(Itemized modification records)
·····

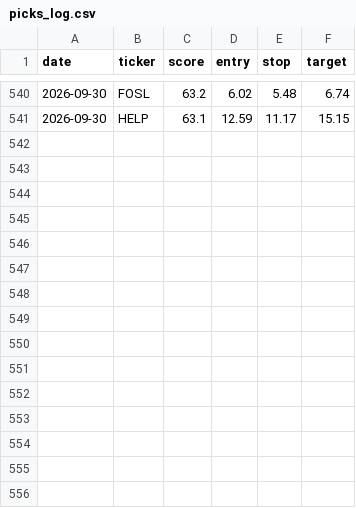
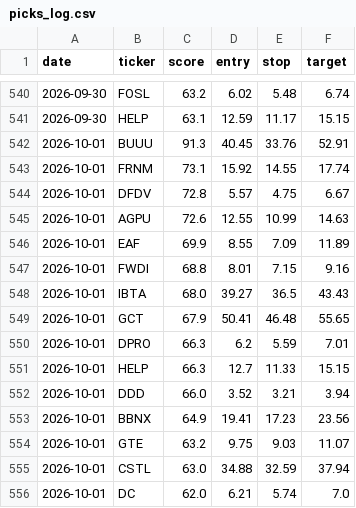
Before and after one commit to stevemtn1/Stock_scan, a CSV file: picks_log.csv, drawn as a sheet; only a part is shown, gaps mark what is left out.

```diff
--- a/picks_log.csv
+++ b/picks_log.csv
@@ -541 +541,16 @@ date,ticker,score,entry,stop,target
 2026-09-30,HELP,63.1,12.59,11.17,15.15
+2026-10-01,BUUU,91.3,40.45,33.76,52.91
+2026-10-01,FRNM,73.1,15.92,14.55,17.74
+2026-10-01,DFDV,72.8,5.57,4.75,6.67
+2026-10-01,AGPU,72.6,12.55,10.99,14.63
+2026-10-01,EAF,69.9,8.55,7.09,11.89
+2026-10-01,FWDI,68.8,8.01,7.15,9.16
+2026-10-01,IBTA,68.0,39.27,36.5,43.43
+2026-10-01,GCT,67.9,50.41,46.48,55.65
+2026-10-01,DPRO,66.3,6.2,5.59,7.01
+2026-10-01,HELP,66.3,12.7,11.33,15.15
+2026-10-01,DDD,66.0,3.52,3.21,3.94
+2026-10-01,BBNX,64.9,19.41,17.23,23.56
+2026-10-01,GTE,63.2,9.75,9.03,11.07
+2026-10-01,CSTL,63.0,34.88,32.59,37.94
+2026-10-01,DC,62.0,6.21,5.74,7.0
```
Also changed, not shown: 1 other file.
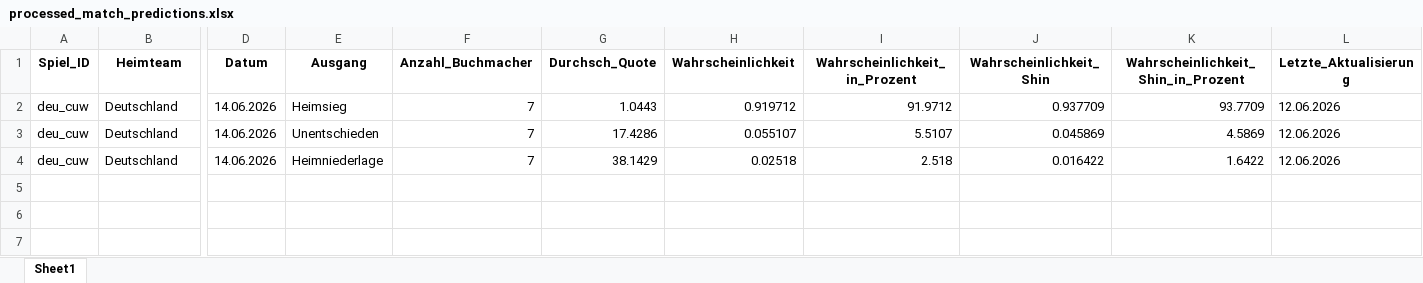
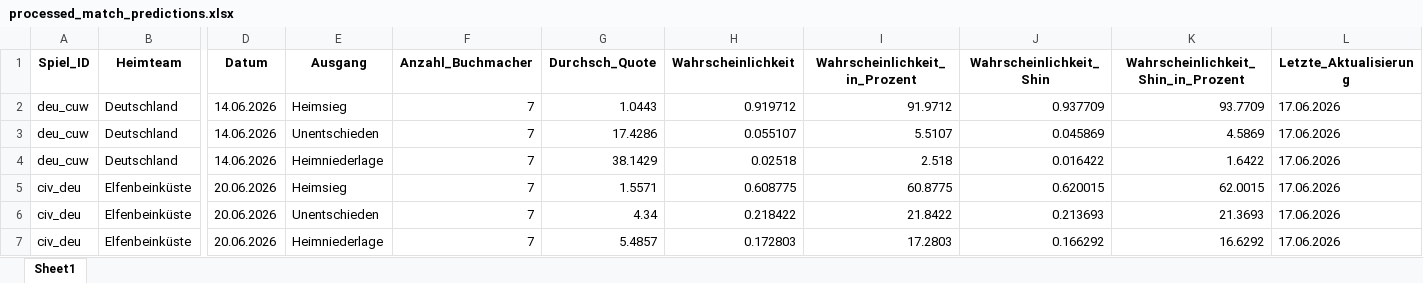
Before and after one commit to LukasGardeweg/wc2026_predictions, an Excel workbook: single_games_predictions/processed_match_predictions.xlsx, sheet Sheet1, drawn as a sheet; only a part is shown, gaps mark what is left out; values as stored, in another font and other column widths than the file's, no borders; rows hold the shown columns only; the diff names each change by its address in the sheet, - before the commit and + after, or states it on an @@ line.

Commit message:
Small code refinements and update predictions 17.06.2026

```diff
--- a/single_games_predictions/processed_match_predictions.xlsx (sheet Sheet1)
+++ b/single_games_predictions/processed_match_predictions.xlsx (sheet Sheet1)
-L2:L4 (Letzte_Aktualisierung): 12.06.2026
+L2:L4 (Letzte_Aktualisierung): 17.06.2026
+row 5: civ_deu | Elfenbeinküste | 20.06.2026 | Heimsieg | 7 | 1.5571 | 0.608775 | 60.8775 | 0.620015 | 62.0015 | 17.06.2026
+row 6: civ_deu | Elfenbeinküste | 20.06.2026 | Unentschieden | 7 | 4.34 | 0.218422 | 21.8422 | 0.213693 | 21.3693 | 17.06.2026
+row 7: civ_deu | Elfenbeinküste | 20.06.2026 | Heimniederlage | 7 | 5.4857 | 0.172803 | 17.2803 | 0.166292 | 16.6292 | 17.06.2026
```
Also changed, not shown: processed_data_during_wm/processed_data_long.xlsx, processed_data_during_wm/processed_data_wide.xlsx, 9 other files.
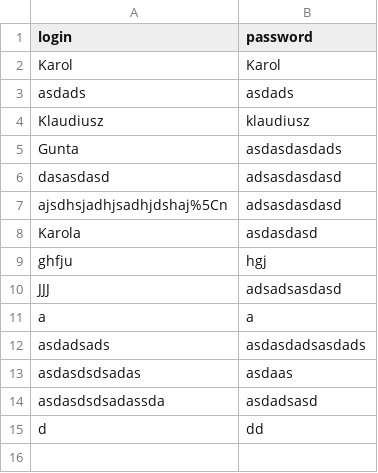
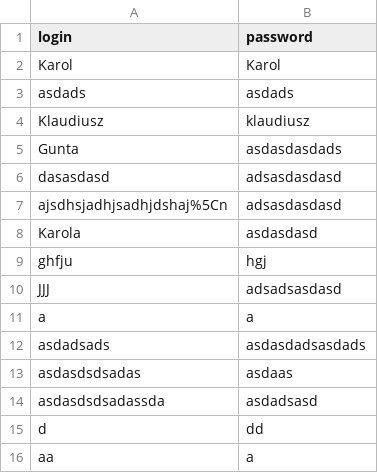
Before and after one commit to KGebski0036/Webserv, a CSV file: www/html/userFiles/databse.csv, drawn as a sheet.

```diff
--- a/www/html/userFiles/databse.csv
+++ b/www/html/userFiles/databse.csv
@@ -15 +15,2 @@ asdasdsdsadassda,asdadsasd
 d,dd
+aa,a
```
Also changed, not shown: 10 other files.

·····

_Instructions to follow_
Every line of the entries that includes "other" must be copied into the answer.

_Answer for the task_
Also changed, not shown: 1 other file.
Before and after one commit to LukasGardeweg/wc2026_predictions, an Excel workbook: single_games_predictions/processed_match_predictions.xlsx, sheet Sheet1, drawn as a sheet; only a part is shown, gaps mark what is left out; values as stored, in another font and other column widths than the file's, no borders; rows hold the shown columns only; the diff names each change by its address in the sheet, - before the commit and + after, or states it on an @@ line.
Also changed, not shown: processed_data_during_wm/processed_data_long.xlsx, processed_data_during_wm/processed_data_wide.xlsx, 9 other files.
Also changed, not shown: 10 other files.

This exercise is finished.